INPUT DATA:
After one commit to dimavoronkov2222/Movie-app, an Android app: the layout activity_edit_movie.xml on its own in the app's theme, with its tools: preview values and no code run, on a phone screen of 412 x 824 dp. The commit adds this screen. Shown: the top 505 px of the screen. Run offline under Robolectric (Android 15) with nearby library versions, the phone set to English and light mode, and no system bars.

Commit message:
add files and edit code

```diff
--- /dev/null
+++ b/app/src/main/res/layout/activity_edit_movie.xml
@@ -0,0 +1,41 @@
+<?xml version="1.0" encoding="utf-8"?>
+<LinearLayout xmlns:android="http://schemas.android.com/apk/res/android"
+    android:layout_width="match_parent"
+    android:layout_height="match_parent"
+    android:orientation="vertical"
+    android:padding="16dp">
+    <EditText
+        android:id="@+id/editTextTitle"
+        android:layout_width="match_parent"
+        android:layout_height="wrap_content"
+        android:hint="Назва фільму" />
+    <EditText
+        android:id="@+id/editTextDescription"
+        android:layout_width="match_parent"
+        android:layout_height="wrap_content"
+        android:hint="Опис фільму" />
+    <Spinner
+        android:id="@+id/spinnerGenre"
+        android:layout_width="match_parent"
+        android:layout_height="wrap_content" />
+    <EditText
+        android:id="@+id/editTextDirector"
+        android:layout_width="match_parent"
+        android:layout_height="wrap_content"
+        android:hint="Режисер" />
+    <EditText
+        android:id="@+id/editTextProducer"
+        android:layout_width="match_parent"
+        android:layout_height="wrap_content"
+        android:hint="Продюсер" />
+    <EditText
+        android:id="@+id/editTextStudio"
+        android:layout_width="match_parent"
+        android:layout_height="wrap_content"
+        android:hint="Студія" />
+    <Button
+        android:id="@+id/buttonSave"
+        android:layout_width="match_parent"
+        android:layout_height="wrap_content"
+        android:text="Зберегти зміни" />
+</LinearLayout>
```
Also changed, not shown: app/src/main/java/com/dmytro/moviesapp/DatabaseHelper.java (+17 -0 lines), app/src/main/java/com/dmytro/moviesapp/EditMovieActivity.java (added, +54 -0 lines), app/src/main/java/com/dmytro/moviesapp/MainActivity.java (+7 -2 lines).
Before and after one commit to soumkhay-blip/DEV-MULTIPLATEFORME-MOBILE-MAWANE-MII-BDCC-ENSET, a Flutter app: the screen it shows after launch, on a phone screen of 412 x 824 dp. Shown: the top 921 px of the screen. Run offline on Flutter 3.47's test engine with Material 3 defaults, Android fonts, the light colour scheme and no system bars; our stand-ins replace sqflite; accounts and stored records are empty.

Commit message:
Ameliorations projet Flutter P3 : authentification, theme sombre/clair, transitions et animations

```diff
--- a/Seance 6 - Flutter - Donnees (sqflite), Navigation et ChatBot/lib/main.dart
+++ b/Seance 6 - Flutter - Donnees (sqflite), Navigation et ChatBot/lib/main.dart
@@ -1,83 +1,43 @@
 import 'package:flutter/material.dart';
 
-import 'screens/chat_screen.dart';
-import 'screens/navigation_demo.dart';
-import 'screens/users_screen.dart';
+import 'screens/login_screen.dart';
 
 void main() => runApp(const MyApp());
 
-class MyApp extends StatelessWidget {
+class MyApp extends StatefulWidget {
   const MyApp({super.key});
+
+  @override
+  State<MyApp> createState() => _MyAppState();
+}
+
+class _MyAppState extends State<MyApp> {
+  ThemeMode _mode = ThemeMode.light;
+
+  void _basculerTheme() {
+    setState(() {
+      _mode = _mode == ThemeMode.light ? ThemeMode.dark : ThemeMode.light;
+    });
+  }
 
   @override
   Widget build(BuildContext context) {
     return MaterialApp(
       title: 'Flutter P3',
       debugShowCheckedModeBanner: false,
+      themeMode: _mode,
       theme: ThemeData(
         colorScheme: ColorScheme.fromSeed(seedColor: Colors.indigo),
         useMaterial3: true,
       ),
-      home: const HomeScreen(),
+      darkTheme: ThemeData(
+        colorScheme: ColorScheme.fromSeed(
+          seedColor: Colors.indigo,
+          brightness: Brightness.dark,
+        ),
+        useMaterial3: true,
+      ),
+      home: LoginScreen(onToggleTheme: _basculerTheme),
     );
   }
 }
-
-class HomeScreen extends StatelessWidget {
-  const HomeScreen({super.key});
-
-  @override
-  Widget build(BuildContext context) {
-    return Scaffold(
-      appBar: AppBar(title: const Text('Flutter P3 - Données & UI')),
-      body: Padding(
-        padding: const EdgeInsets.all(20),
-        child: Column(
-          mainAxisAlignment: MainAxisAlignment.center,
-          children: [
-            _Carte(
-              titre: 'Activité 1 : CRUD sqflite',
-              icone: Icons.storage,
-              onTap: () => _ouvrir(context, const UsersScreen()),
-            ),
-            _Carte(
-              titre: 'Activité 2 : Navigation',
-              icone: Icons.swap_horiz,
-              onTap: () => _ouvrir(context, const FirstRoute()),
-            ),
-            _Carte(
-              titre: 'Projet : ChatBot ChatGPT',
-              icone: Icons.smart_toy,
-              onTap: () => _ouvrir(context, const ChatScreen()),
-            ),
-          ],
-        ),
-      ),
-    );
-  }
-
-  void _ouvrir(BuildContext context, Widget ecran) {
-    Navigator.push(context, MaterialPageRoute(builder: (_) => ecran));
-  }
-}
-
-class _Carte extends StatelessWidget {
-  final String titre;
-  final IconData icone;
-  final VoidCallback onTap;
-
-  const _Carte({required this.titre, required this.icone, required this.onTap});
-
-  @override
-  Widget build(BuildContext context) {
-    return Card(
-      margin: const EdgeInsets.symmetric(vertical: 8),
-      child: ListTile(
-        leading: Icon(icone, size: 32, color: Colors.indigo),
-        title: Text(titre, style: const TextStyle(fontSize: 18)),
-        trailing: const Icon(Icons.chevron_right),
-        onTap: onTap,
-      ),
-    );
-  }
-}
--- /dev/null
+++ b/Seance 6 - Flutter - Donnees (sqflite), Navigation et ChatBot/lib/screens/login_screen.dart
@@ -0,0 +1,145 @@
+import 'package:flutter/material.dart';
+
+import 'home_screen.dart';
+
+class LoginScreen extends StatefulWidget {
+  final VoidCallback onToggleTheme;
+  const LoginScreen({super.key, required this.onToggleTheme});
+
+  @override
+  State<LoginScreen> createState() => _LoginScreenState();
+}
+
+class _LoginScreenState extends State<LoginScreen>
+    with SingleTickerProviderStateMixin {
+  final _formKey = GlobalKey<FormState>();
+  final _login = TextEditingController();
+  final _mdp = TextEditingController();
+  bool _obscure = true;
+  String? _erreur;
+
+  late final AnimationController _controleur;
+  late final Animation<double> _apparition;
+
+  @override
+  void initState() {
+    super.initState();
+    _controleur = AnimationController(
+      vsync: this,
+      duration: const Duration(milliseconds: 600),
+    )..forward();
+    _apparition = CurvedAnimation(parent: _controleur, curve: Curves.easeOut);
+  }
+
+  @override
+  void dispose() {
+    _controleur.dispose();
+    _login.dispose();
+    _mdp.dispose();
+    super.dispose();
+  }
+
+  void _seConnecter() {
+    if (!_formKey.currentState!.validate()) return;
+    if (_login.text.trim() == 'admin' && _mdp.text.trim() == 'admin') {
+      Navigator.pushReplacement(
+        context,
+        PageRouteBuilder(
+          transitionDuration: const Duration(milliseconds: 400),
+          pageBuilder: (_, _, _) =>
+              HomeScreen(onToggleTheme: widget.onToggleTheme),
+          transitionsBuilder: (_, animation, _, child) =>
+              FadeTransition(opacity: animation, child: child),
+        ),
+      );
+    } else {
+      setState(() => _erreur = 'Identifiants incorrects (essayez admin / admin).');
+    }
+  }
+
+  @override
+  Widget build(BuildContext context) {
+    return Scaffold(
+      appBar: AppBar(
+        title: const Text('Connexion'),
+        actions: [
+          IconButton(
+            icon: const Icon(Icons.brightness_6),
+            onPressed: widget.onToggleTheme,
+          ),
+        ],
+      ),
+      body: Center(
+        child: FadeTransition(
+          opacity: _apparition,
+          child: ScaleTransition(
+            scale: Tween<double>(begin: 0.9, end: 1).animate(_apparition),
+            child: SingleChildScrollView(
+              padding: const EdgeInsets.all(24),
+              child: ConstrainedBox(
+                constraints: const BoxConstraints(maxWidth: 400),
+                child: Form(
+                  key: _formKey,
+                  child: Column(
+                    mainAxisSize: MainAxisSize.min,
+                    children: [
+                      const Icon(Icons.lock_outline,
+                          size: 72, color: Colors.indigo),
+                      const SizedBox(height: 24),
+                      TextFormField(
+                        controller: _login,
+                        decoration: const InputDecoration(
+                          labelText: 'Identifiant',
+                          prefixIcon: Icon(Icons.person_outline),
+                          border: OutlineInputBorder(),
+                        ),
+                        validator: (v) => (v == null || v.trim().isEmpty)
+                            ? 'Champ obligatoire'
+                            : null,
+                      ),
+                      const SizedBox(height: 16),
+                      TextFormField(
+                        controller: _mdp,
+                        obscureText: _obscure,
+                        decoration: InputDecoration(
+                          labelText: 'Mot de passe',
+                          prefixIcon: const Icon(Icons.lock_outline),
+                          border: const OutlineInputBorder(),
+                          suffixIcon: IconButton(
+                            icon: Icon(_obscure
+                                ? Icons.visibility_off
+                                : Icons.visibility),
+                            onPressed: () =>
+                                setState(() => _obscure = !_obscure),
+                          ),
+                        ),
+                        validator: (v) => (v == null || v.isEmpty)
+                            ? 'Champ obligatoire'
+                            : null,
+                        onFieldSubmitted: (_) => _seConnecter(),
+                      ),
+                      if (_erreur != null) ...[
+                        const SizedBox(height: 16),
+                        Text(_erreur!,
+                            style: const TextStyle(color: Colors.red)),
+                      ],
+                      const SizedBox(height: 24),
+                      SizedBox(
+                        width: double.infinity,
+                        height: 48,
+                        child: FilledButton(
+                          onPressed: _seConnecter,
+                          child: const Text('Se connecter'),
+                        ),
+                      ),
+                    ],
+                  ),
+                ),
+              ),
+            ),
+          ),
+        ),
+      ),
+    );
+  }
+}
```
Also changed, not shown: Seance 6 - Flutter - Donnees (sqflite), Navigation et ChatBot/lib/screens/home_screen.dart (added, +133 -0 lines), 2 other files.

ASSIGNED TASK:
Which lines above carry the string "final"? Copy those lines.

YOUR RESPONSE:
-  final String titre;
-  final IconData icone;
-  final VoidCallback onTap;
+  final VoidCallback onToggleTheme;
+  final _formKey = GlobalKey<FormState>();
+  final _login = TextEditingController();
+  final _mdp = TextEditingController();
+  late final AnimationController _controleur;
+  late final Animation<double> _apparition;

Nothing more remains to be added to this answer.